Fires Season in the Central African Republic
The Central African Republic is compromised of three main zones of vegetation: the dry savannahs in the north, the wet savannahs in the center and the humid forests in the south.
The savannahs in the central zone are deemed to be fire-maintained. Fire activity starts in the northeast of the country around November, and moves southwest following the Harmattan winds, reaching a peak in late December or early January.
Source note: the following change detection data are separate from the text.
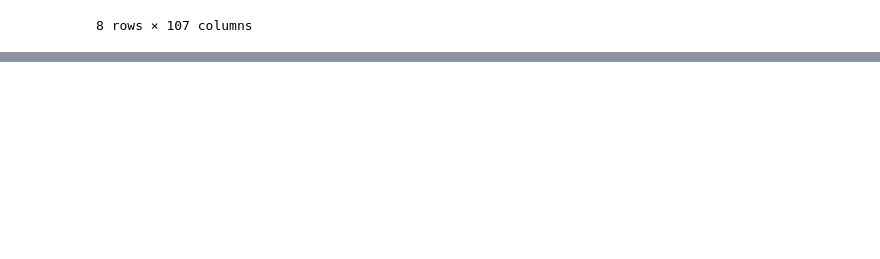
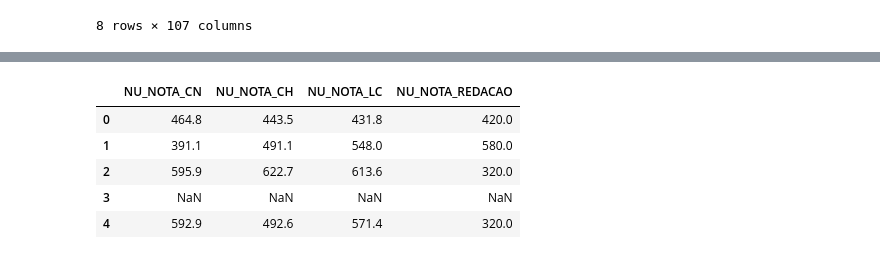
Before and after one commit to joberthrogers18/codenation-datascience, a Jupyter notebook: Challenge1/challenge1_enem.ipynb, the cells around one changed output, grey strips where cells are left out. Cells and saved outputs as stored; diff of their text form; code cells hidden in the pictures; blank space fills up the shorter version.

```diff
--- a/Challenge1/challenge1_enem.ipynb
+++ b/Challenge1/challenge1_enem.ipynb
@@ -119,0 +157,9 @@ print(np.where(z > 3))
+# %%
+dataset_test.head()
+# %% [output]
+|  | NU_NOTA_CN | NU_NOTA_CH | NU_NOTA_LC | NU_NOTA_REDACAO |
+| 0 | 464.8 | 443.5 | 431.8 | 420.0 |
+| 1 | 391.1 | 491.1 | 548.0 | 580.0 |
+| 2 | 595.9 | 622.7 | 613.6 | 320.0 |
+| 3 | NaN | NaN | NaN | NaN |
+| 4 | 592.9 | 492.6 | 571.4 | 320.0 |
```
Also changed, not shown: parts of 21 cells of this notebook, 2 other files.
The onset of rains in March terminates the fire season.
Fire is used extensively across the Central African Republic, in three main ways: agricultural fires (lit to prepare the fields for agriculture), pasture management (fires are used to stimulate re-growth for cattle in the dry season) and large scale poaching.
At government levels, it is feared that vegetation fires may lead to the accidental destruction of cultures, threaten the sustainability of natural resources, contribute to poor air quality (due to smoke particles in the dry season), and cause soil erosion and acid rain.
(see full article on fires in the Central African Republic)